Dubai: Floods and hurricanes stemming from climate change has disrupted livelihoods in the indigenous Maya people in the Central American nation of Belize, a representative of the native community told the COP28 climate conference in Dubai.
Anita F. Tzec, Senior Programme Manager, Indigenous Peoples and Conservation, IUCN (International Union for Conservation of Nature), called for immediate measures to tackle climate change.
In a speech, Tzec, explained why her community attends every Conference of the Parties (COP) of the UNFCCC (United Nations Framework Convention on Climate Change).
She expressed her concern about the situation of the indigenous people, providing an example of her hometown, Bullet Tree Falls, located along the Mopan River in Cayo District, Belize.
During a session on the Mohammed bin Zayed Species Conservation Fund, Tzec said the need of the hour is transforming the “unhealthy relationship” between humanity and nature, which is “resulting in our own downfall, causing serious impact on our Earth”.
Tzec added: “Indigenous people are very connected with nature thanks to the guiding principles laid own by our ancestors... This is why the indigenous people are so tightly connected to the land and are therefore the best stewards of nature. Our core value is about living in harmony and balance with nature. And when this is disturbed, it disrupts us. We are very dependent to our local ecosystems.”
Impact of climate change
Citing her childhood days in Bullet Tree Falls, Tzec said: “When I was growing up in my community, the elders knew when we needed to start preparing the land to plant trees. This has all changed and it has been disrupted by climate change.”
She added: “Climate change has started to disrupt our livelihoods. The ecosystems that we depend on, the food sovereignty and security of indigenous people are all impacted. There is a huge dearth of resources in our community today.
“When I was a little girl, my community pictures showed a full river. I used to be afraid as a child to go to the river as it had massive waterfalls. It is not the case now.”
Tzec said climate change has disrupted agriculture, hunting and fishing, and threatening the indigenous people’s food sovereignty. “Our biodiversity has been threatened as well”.
She added that her city faced one of the biggest floods in 2020 and before the people could recover, they faced another flood in 2021 and 2022.
“There has been no respite for them whatsoever. Communities are living in survival mode. Indigenous communities are on survival mode,” said Tzec.
“Climate change has negatively impacted the warning systems in our places. The hurricanes are coming stronger and stronger and our systems are unable to respond to changes in climate. This is why we are here [at COP28] – we are here to call for immediate actions.”

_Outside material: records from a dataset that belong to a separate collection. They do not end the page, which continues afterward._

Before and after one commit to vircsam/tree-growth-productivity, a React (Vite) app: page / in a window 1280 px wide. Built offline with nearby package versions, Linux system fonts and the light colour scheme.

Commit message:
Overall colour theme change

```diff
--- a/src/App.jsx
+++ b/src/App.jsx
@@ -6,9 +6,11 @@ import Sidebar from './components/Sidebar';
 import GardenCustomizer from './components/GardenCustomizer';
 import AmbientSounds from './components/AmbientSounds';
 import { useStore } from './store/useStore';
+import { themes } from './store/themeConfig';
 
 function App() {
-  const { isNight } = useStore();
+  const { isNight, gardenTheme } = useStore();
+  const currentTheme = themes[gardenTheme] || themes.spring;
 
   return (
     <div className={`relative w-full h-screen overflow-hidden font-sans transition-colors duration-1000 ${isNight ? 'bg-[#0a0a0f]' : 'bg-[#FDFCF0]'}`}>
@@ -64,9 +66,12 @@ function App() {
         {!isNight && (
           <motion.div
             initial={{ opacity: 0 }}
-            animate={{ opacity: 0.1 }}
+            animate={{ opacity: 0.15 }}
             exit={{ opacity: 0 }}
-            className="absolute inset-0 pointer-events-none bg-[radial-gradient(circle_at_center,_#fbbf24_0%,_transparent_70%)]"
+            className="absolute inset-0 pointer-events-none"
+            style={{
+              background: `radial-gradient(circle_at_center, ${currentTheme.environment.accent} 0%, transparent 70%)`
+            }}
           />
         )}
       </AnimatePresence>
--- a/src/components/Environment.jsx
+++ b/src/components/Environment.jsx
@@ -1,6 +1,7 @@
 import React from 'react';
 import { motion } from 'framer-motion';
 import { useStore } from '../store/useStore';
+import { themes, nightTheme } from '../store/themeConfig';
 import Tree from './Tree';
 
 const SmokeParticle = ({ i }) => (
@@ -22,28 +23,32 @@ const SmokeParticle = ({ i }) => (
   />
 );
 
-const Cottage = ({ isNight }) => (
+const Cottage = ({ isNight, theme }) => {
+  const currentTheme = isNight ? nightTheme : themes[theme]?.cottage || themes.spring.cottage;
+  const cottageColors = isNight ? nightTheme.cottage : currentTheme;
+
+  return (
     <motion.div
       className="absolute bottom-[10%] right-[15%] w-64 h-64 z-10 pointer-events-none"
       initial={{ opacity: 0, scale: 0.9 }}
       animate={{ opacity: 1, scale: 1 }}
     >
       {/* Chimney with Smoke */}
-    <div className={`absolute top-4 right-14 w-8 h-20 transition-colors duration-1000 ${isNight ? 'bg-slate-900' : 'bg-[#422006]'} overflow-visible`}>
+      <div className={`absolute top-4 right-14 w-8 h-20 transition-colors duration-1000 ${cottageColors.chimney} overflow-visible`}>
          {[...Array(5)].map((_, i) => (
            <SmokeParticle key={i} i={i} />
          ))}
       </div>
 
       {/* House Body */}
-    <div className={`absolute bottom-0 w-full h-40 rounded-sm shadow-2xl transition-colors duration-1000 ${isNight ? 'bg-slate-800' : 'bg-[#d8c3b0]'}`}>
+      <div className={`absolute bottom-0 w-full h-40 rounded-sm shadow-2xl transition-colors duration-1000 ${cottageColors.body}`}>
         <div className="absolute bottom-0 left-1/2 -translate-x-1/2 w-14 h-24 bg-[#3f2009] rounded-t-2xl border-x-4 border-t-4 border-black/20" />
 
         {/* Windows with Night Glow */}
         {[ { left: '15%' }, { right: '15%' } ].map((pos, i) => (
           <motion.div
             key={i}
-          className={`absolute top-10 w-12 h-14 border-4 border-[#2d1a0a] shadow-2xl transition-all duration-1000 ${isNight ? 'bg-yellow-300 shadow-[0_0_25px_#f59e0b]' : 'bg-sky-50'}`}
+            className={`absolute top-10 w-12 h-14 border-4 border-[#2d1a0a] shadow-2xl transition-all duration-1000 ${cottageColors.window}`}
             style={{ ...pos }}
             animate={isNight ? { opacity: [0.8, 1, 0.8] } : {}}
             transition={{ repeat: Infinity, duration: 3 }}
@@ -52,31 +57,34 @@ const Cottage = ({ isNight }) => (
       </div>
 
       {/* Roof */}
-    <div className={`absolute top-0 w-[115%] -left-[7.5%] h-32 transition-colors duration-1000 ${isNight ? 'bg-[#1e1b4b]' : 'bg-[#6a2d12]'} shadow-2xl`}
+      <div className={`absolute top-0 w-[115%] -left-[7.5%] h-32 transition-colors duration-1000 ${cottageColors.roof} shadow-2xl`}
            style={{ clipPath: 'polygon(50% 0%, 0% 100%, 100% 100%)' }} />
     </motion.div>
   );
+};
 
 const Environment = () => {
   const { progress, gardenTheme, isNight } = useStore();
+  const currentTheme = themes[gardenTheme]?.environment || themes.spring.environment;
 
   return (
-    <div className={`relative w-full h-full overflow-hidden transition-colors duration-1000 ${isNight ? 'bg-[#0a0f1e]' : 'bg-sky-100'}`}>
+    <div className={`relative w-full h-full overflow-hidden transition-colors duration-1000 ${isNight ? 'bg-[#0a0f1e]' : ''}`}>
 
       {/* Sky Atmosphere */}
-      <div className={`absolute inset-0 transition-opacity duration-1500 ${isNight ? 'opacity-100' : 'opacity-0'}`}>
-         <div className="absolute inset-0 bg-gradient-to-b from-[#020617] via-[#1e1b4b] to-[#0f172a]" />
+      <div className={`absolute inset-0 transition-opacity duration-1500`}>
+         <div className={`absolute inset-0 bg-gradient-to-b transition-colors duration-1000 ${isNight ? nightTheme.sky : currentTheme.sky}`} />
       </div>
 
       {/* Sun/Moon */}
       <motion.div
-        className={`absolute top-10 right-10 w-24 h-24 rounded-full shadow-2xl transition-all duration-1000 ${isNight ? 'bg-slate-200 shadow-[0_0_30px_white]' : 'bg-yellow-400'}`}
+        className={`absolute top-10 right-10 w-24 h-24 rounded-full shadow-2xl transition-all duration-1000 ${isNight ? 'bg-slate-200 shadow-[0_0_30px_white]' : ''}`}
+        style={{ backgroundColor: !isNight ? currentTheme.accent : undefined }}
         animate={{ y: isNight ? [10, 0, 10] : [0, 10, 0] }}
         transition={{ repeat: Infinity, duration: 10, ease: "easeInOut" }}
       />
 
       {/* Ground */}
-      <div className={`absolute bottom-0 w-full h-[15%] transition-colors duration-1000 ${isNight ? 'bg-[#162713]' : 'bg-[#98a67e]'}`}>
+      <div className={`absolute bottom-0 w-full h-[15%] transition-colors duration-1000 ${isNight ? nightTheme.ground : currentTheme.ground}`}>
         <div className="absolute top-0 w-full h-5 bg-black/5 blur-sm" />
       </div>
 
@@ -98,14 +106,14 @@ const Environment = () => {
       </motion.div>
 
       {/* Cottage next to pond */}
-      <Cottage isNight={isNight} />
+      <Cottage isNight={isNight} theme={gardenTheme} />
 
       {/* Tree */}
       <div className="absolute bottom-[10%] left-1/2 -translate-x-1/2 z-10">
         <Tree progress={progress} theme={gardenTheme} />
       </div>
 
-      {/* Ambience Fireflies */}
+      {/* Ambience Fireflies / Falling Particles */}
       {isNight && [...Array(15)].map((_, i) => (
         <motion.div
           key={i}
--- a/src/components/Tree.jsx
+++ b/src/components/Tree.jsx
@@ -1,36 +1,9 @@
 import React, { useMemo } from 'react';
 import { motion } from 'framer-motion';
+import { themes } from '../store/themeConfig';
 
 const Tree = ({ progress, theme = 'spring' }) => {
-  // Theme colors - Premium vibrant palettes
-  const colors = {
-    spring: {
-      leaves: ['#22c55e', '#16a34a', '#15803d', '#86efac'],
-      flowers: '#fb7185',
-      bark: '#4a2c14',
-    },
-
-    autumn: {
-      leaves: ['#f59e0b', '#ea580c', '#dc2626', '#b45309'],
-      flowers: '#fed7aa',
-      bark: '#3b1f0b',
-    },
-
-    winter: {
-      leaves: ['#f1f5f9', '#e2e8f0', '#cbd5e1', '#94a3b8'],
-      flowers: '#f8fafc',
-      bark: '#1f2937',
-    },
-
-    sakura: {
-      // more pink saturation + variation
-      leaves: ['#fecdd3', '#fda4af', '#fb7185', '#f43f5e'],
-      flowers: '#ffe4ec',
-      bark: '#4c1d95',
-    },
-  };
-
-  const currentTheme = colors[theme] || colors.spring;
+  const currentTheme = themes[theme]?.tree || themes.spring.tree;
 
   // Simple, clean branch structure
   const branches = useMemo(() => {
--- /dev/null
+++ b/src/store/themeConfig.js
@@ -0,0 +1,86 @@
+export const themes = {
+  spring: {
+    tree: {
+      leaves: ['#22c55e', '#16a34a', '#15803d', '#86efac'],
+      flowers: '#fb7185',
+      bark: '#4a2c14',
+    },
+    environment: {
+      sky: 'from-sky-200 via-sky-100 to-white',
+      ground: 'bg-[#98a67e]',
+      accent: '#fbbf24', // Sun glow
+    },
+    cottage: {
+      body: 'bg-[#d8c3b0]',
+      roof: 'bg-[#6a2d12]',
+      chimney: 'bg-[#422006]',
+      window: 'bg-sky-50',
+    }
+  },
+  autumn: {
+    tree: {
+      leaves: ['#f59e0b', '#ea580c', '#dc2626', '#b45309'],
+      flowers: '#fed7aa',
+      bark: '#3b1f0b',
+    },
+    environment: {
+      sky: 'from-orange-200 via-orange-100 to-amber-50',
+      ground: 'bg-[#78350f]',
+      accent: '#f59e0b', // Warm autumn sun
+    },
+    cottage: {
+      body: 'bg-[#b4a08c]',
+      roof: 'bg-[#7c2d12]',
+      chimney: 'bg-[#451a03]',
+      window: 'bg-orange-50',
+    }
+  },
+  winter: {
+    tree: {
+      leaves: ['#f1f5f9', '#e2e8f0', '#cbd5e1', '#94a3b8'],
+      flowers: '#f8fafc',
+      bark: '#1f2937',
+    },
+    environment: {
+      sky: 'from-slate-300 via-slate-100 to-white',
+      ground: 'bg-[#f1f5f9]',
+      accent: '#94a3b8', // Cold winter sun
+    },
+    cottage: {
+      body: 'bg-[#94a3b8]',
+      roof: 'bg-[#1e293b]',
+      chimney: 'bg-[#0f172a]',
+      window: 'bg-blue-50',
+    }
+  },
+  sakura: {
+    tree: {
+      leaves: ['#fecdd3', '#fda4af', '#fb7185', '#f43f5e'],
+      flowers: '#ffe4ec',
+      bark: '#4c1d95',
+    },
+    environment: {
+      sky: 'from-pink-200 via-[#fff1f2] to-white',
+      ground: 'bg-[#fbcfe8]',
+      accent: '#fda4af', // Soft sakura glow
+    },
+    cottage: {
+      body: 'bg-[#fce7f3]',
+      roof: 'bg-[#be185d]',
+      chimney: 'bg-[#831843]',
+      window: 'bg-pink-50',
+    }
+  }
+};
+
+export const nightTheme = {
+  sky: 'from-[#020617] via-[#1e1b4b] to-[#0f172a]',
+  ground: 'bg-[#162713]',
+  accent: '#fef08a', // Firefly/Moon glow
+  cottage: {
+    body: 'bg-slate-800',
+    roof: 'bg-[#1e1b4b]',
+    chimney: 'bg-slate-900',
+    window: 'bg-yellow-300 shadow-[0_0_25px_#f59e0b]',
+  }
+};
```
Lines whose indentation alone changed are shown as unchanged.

Tzec said high on the agenda for the community is integrating indigenous knowledge and the impact that climate change and loss of biodiversity has on the livelihood of people. “Communities also need to embed this knowledge into curricula so students are engaged.”